LS35X LucidSound Xbox headset
LS35X LucidSound Xbox headset (Image credit: Windows Central)

Can you use a wireless Xbox One headset with your PC?

Best answer: Yes! Either using the headset's 3.5mm cable option, Bluetooth option, or by using an Xbox Wireless USB dongle add-on for your PC.Use Xbox wireless headsets on PC: Xbox Wireless Adapter for Windows (opens in new tab) ($27 at Amazon)Add a cable: AmazonBasics 3.5mm cable (opens in new tab) ($7 at Amazon)

How to use a wireless Xbox headset on Windows PC

Source: Windows Central (Image credit: Source: Windows Central)

If you've already settled on your personal best Xbox One headset, you may be wondering whether or not you can use it on your PC. The chances are that, yes, you can.

It all ultimately depends on what features the headset has. Most of them use 3.5mm sockets, optionally, to connect with other devices. In this instance, you can plug in most wireless Xbox One headsets to a laptop, PC, or phone, using a basic 3.5mm cable like this cheap option from Amazon (opens in new tab). If you're using an older motherboard in your PC, you may need a red/green splitter adapter such as this Y splitter from Amazon (opens in new tab), to give you both sound and microphone recording.

What if you want to use the headset wirelessly, though? If the headset has Bluetooth, like the SteelSeries Arctis 9X or LucidSound LS50X, it's simply a case of following the headset's instructions and pairing the headset with your PC or laptop's Bluetooth functionality. If you built the PC yourself or picked up a prebuilt desktop, it may not have Bluetooth out of the box, but you can add it in with a cheap USB Bluetooth adapter like this (opens in new tab).

If your headset doesn't support Bluetooth, and most Xbox One wireless headsets don't, you'll need to buy an Xbox Wireless USB dongle to connect it up to your PC. This versatile dongle will let you connect up an Xbox One (or Xbox Series X/S) compatible headset, as well as Xbox controllers and other Xbox-compatible wireless peripherals.

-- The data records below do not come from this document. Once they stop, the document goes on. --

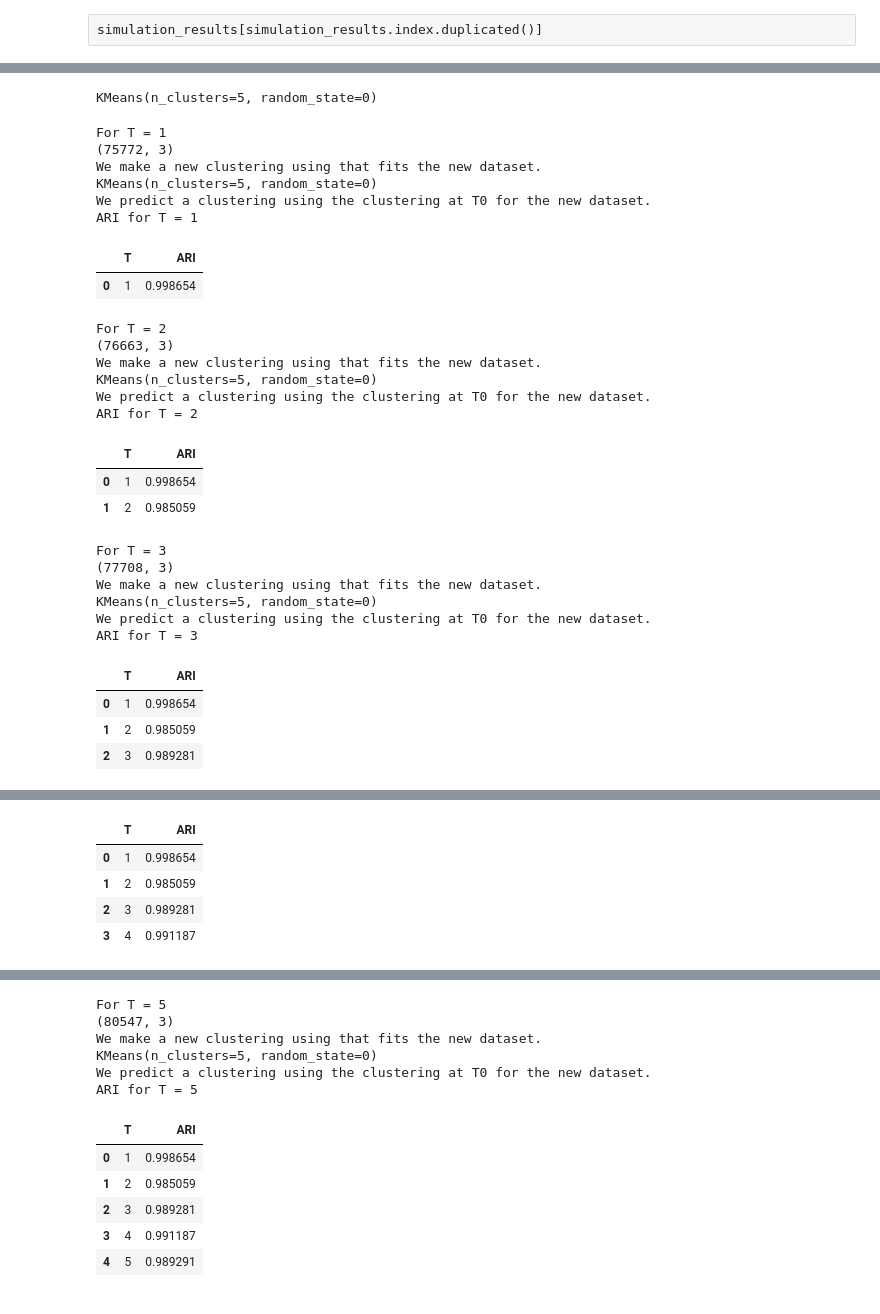
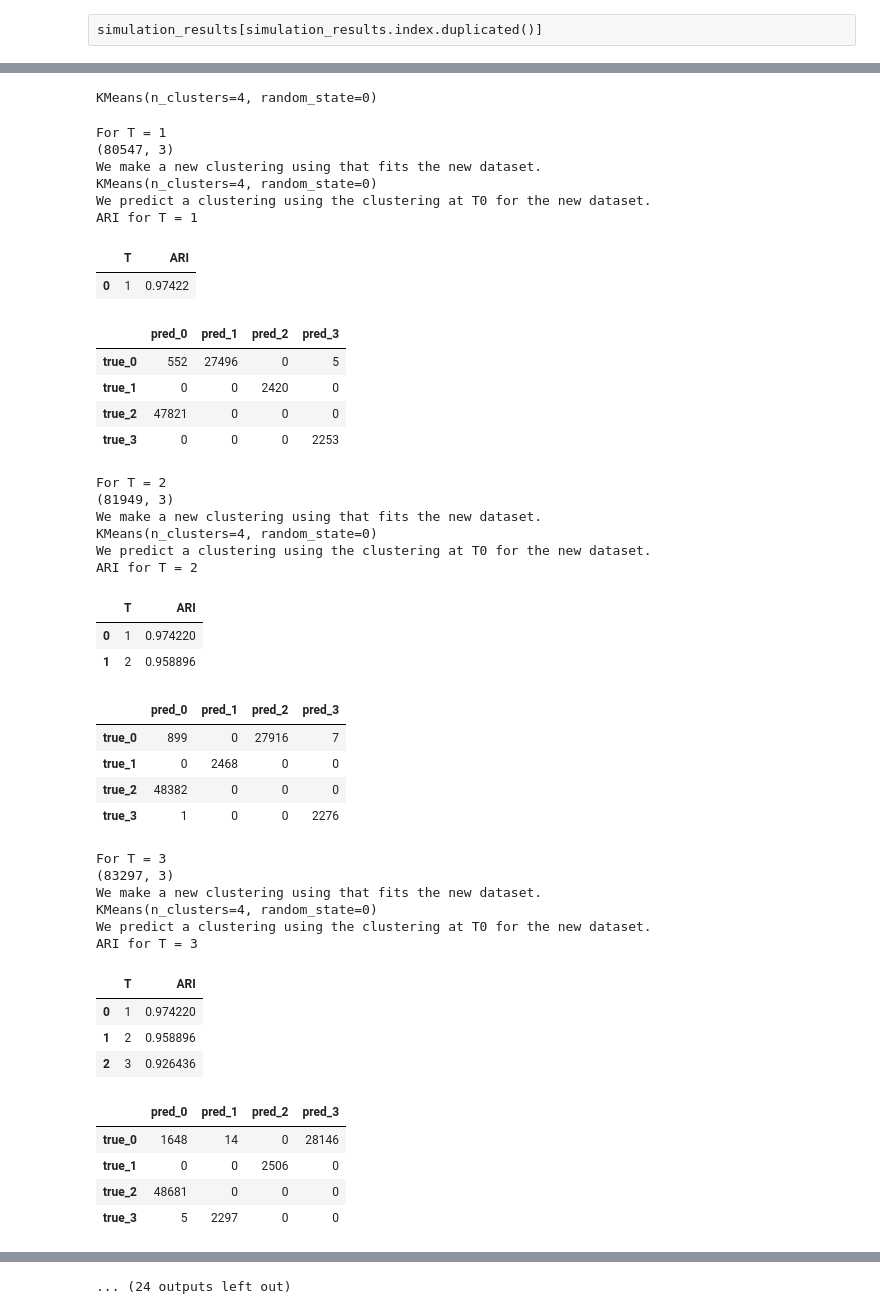
Before and after one commit to oumeima-elgharbi/P5_Data_Science_OpenClassrooms, a Jupyter notebook: P5_03_simulation.ipynb, the cells around one changed output, grey strips where cells are left out. Saved outputs shown, nothing was run; the diff lists cells and outputs as text; code cells hidden in the pictures.

```diff
--- a/P5_03_simulation.ipynb
+++ b/P5_03_simulation.ipynb
@@ -130,3 +135,6 @@ dataset_rfm_previous_days
 94102 rows × 3 columns
 # %% [markdown]
 ## II) Simulation
+# %%
+nb_clusters = 4
+print("We will run all the experiments with K =", nb_clusters)
@@ -395,3 +404,7 @@ nb_days_exp_2 = 7
+# %%
+#T=4 == one month before
+nb_periods_exp_2 = 12 # 12 three before ago / tried 8 : two months ago
+nb_days_exp_2 = 7
 # %%
 simulate_dataset(data, nb_days=nb_days_exp_2, nb_periods=nb_periods_exp_2, output_path=experiment_2_path, experiment_nb=2)
 # %% [output]
@@ -415,9 +428,9 @@ This dataset has 95420 unique clients
 # %%
 X_T0_exp_2 = pd.read_csv(experiment_2_path + "rfm_T0.csv").drop("customer_unique_id", axis=1).copy()
 
-scaler = StandardScaler().fit(X_T0_exp_2[X_T0_exp_2.columns])
+scaler_exp_2 = StandardScaler().fit(X_T0_exp_2[X_T0_exp_2.columns])
 
 X_std_T0_exp_2 = X_T0_exp_2.copy()
-X_std_T0_exp_2[X_std_T0_exp_2.columns] = scaler.transform(X_std_T0_exp_2[X_std_T0_exp_2.columns])
+X_std_T0_exp_2[X_std_T0_exp_2.columns] = scaler_exp_2.transform(X_std_T0_exp_2[X_std_T0_exp_2.columns])
 print(X_std_T0_exp_2.shape)
 # %% [output]
@@ -425,37 +444,52 @@ print(X_std_T0_exp_2.shape)
 # %%
-kmeans_cls_T0_exp_2 = KMeans(n_clusters=5, verbose=0, random_state=0)
+kmeans_cls_T0_exp_2 = KMeans(n_clusters=nb_clusters, verbose=0, random_state=0)
 kmeans_cls_T0_exp_2.fit(X_std_T0_exp_2)
 # %% [output]
-KMeans(n_clusters=5, random_state=0)
+KMeans(n_clusters=4, random_state=0)
 # %%
 simulation_results_exp_2 = pd.DataFrame({})
-simulation_results_exp_2 = run_simulation(nb_periods=nb_periods_exp_2, kmeans_cls_T0=kmeans_cls_T0_exp_2, results=simulation_results_exp_2, experiment_nb=2)
+simulation_results_exp_2 = run_simulation(nb_periods=nb_periods_exp_2, kmeans_cls_T0=kmeans_cls_T0_exp_2, results=simulation_results_exp_2, experiment_nb=2, nb_clusters=nb_clusters)
 # %% [output]
 For T = 1
-(75772, 3)
+(80547, 3)
 We make a new clustering using that fits the new dataset.
-KMeans(n_clusters=5, random_state=0)
+KMeans(n_clusters=4, random_state=0)
 We predict a clustering using the clustering at T0 for the new dataset.
 ARI for T = 1
 |  | T | ARI |
-| 0 | 1 | 0.998654 |
+| 0 | 1 | 0.97422 |
+|  | pred_0 | pred_1 | pred_2 | pred_3 |
+| true_0 | 552 | 27496 | 0 | 5 |
+| true_1 | 0 | 0 | 2420 | 0 |
+| true_2 | 47821 | 0 | 0 | 0 |
+| true_3 | 0 | 0 | 0 | 2253 |
 For T = 2
-(76663, 3)
+(81949, 3)
 We make a new clustering using that fits the new dataset.
-KMeans(n_clusters=5, random_state=0)
+KMeans(n_clusters=4, random_state=0)
 We predict a clustering using the clustering at T0 for the new dataset.
 ARI for T = 2
-|  | T | ARI |
-| 0 | 1 | 0.998654 |
-| 1 | 2 | 0.985059 |
+|  | T | ARI |
+| 0 | 1 | 0.974220 |
+| 1 | 2 | 0.958896 |
+|  | pred_0 | pred_1 | pred_2 | pred_3 |
+| true_0 | 899 | 0 | 27916 | 7 |
+| true_1 | 0 | 2468 | 0 | 0 |
+| true_2 | 48382 | 0 | 0 | 0 |
+| true_3 | 1 | 0 | 0 | 2276 |
 For T = 3
-(77708, 3)
+(83297, 3)
 We make a new clustering using that fits the new dataset.
-KMeans(n_clusters=5, random_state=0)
+KMeans(n_clusters=4, random_state=0)
 We predict a clustering using the clustering at T0 for the new dataset.
 ARI for T = 3
-|  | T | ARI |
-| 0 | 1 | 0.998654 |
-| 1 | 2 | 0.985059 |
-| 2 | 3 | 0.989281 |
+|  | T | ARI |
+| 0 | 1 | 0.974220 |
+| 1 | 2 | 0.958896 |
+| 2 | 3 | 0.926436 |
+|  | pred_0 | pred_1 | pred_2 | pred_3 |
+| true_0 | 1648 | 14 | 0 | 28146 |
+| true_1 | 0 | 0 | 2506 | 0 |
+| true_2 | 48681 | 0 | 0 | 0 |
+| true_3 | 5 | 2297 | 0 | 0 |
 For T = 4
@@ -465,7 +499,2 @@ KMeans(n_clusters=5, random_state=0)
 We predict a clustering using the clustering at T0 for the new dataset.
 ARI for T = 4
-|  | T | ARI |
-| 0 | 1 | 0.998654 |
-| 1 | 2 | 0.985059 |
-| 2 | 3 | 0.989281 |
-| 3 | 4 | 0.991187 |
@@ -472,12 +511 @@ ARI for T = 4
-For T = 5
-(80547, 3)
-We make a new clustering using that fits the new dataset.
-KMeans(n_clusters=5, random_state=0)
-We predict a clustering using the clustering at T0 for the new dataset.
-ARI for T = 5
+... (24 outputs left out)
-|  | T | ARI |
-| 0 | 1 | 0.998654 |
-| 1 | 2 | 0.985059 |
-| 2 | 3 | 0.989281 |
-| 3 | 4 | 0.991187 |
-| 4 | 5 | 0.989291 |
```
Also changed, not shown: parts of 49 cells of this notebook, 4 other files.
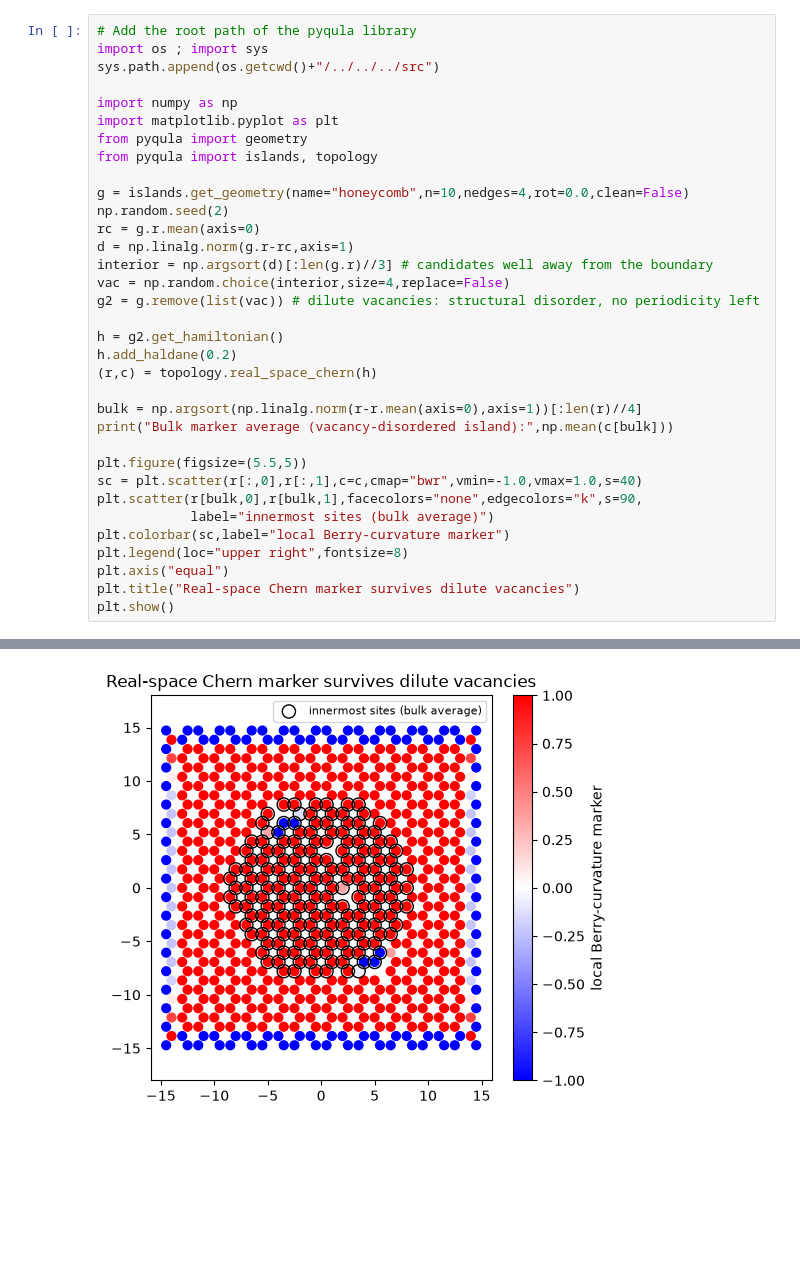
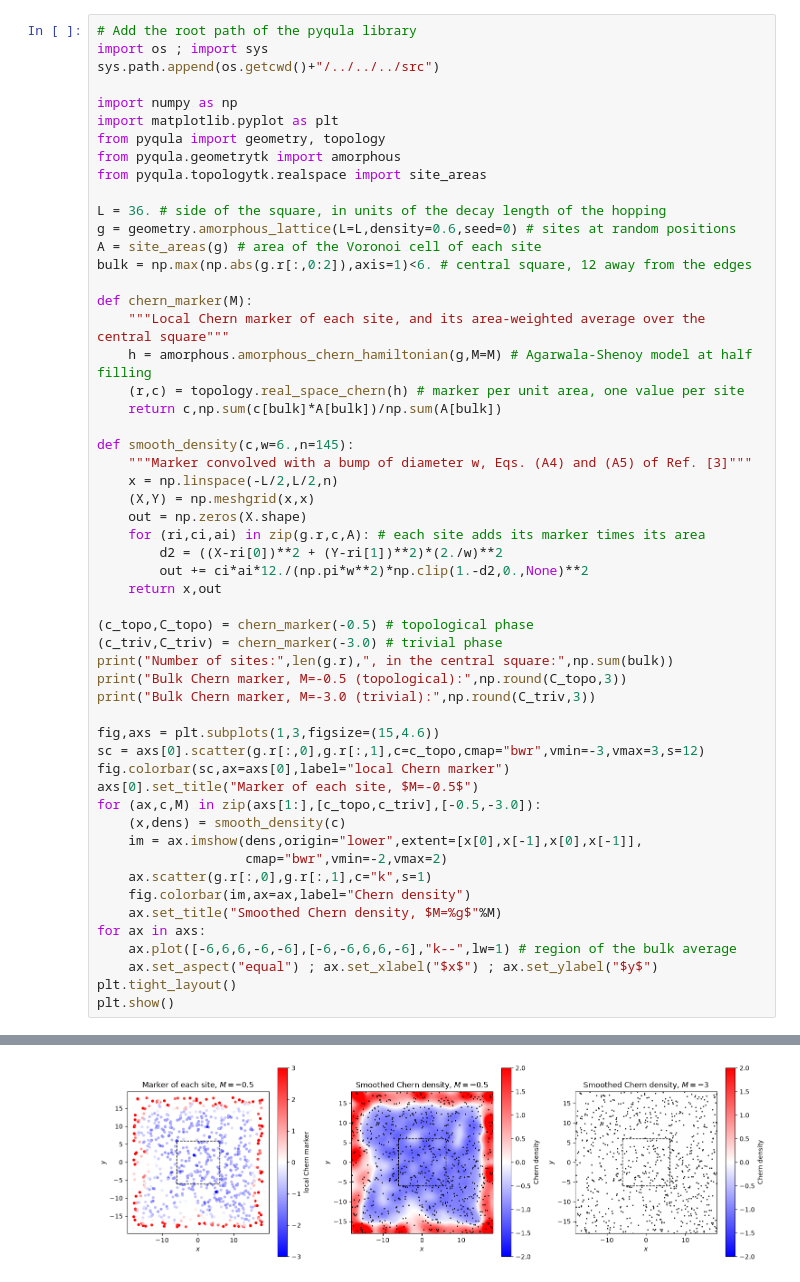
Before and after one commit to joselado/pyqula, a Jupyter notebook: jupyter-notebooks/functionalities/topological_characterization/05_real_space_chern_amorphous.ipynb, the cells around one changed output, grey strips where cells are left out. Drawn from its saved outputs; the diff is of its cells as text; blank space fills up the shorter version.

```diff
--- a/jupyter-notebooks/functionalities/topological_characterization/05_real_space_chern_amorphous.ipynb
+++ b/jupyter-notebooks/functionalities/topological_characterization/05_real_space_chern_amorphous.ipynb
@@ -15,31 +27,51 @@ sys.path.append(os.getcwd()+"/../../../src")
 
 import numpy as np
 import matplotlib.pyplot as plt
-from pyqula import geometry
-from pyqula import islands, topology
+from pyqula import geometry, topology
+from pyqula.geometrytk import amorphous
+from pyqula.topologytk.realspace import site_areas
 
-g = islands.get_geometry(name="honeycomb",n=10,nedges=4,rot=0.0,clean=False)
-np.random.seed(2)
-rc = g.r.mean(axis=0)
-d = np.linalg.norm(g.r-rc,axis=1)
-interior = np.argsort(d)[:len(g.r)//3] # candidates well away from the boundary
-vac = np.random.choice(interior,size=4,replace=False)
-g2 = g.remove(list(vac)) # dilute vacancies: structural disorder, no periodicity left
+L = 36. # side of the square, in units of the decay length of the hopping
+g = geometry.amorphous_lattice(L=L,density=0.6,seed=0) # sites at random positions
+A = site_areas(g) # area of the Voronoi cell of each site
+bulk = np.max(np.abs(g.r[:,0:2]),axis=1)<6. # central square, 12 away from the edges
 
-h = g2.get_hamiltonian()
-h.add_haldane(0.2)
-(r,c) = topology.real_space_chern(h)
+def chern_marker(M):
+    """Local Chern marker of each site, and its area-weighted average over the central square"""
+    h = amorphous.amorphous_chern_hamiltonian(g,M=M) # Agarwala-Shenoy model at half filling
+    (r,c) = topology.real_space_chern(h) # marker per unit area, one value per site
+    return c,np.sum(c[bulk]*A[bulk])/np.sum(A[bulk])
 
-bulk = np.argsort(np.linalg.norm(r-r.mean(axis=0),axis=1))[:len(r)//4]
-print("Bulk marker average (vacancy-disordered island):",np.mean(c[bulk]))
+def smooth_density(c,w=6.,n=145):
+    """Marker convolved with a bump of diameter w, Eqs. (A4) and (A5) of Ref. [3]"""
+    x = np.linspace(-L/2,L/2,n)
+    (X,Y) = np.meshgrid(x,x)
+    out = np.zeros(X.shape)
+    for (ri,ci,ai) in zip(g.r,c,A): # each site adds its marker times its area
+        d2 = ((X-ri[0])**2 + (Y-ri[1])**2)*(2./w)**2
+        out += ci*ai*12./(np.pi*w**2)*np.clip(1.-d2,0.,None)**2
+    return x,out
 
-plt.figure(figsize=(5.5,5))
-sc = plt.scatter(r[:,0],r[:,1],c=c,cmap="bwr",vmin=-1.0,vmax=1.0,s=40)
-plt.scatter(r[bulk,0],r[bulk,1],facecolors="none",edgecolors="k",s=90,
-            label="innermost sites (bulk average)")
-plt.colorbar(sc,label="local Berry-curvature marker")
-plt.legend(loc="upper right",fontsize=8)
-plt.axis("equal")
-plt.title("Real-space Chern marker survives dilute vacancies")
+(c_topo,C_topo) = chern_marker(-0.5) # topological phase
+(c_triv,C_triv) = chern_marker(-3.0) # trivial phase
+print("Number of sites:",len(g.r),", in the central square:",np.sum(bulk))
+print("Bulk Chern marker, M=-0.5 (topological):",np.round(C_topo,3))
+print("Bulk Chern marker, M=-3.0 (trivial):",np.round(C_triv,3))
+
+fig,axs = plt.subplots(1,3,figsize=(15,4.6))
+sc = axs[0].scatter(g.r[:,0],g.r[:,1],c=c_topo,cmap="bwr",vmin=-3,vmax=3,s=12)
+fig.colorbar(sc,ax=axs[0],label="local Chern marker")
+axs[0].set_title("Marker of each site, $M=-0.5$")
+for (ax,c,M) in zip(axs[1:],[c_topo,c_triv],[-0.5,-3.0]):
+    (x,dens) = smooth_density(c)
+    im = ax.imshow(dens,origin="lower",extent=[x[0],x[-1],x[0],x[-1]],
+                   cmap="bwr",vmin=-2,vmax=2)
+    ax.scatter(g.r[:,0],g.r[:,1],c="k",s=1)
+    fig.colorbar(im,ax=ax,label="Chern density")
+    ax.set_title("Smoothed Chern density, $M=%g$"%M)
+for ax in axs:
+    ax.plot([-6,6,6,-6,-6],[-6,-6,6,6,-6],"k--",lw=1) # region of the bulk average
+    ax.set_aspect("equal") ; ax.set_xlabel("$x$") ; ax.set_ylabel("$y$")
+plt.tight_layout()
 plt.show()
 # %% [output]
@@ -47 +81 @@ Bulk marker average (vacancy-disordered island): 1.8554077213859026
-[figure, old version]
+[figure, new version]
```
Also changed, not shown: parts of 4 cells of this notebook, 8 other files.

It's a case of plug, play, and pair, and then you'll be good to go. Be sure to take a look at our best wireless Xbox One headset round-up if you're in the market for something new, too!

Jez Corden
Jez Corden

Jez Corden is a Senior Editor for Windows Central, focusing primarily on all things Xbox and gaming. Jez is known for breaking exclusive news and analysis as relates to the Microsoft ecosystem while being powered by caffeine. Follow on Twitter @JezCorden and listen to his Xbox Two podcast, all about, you guessed it, Xbox!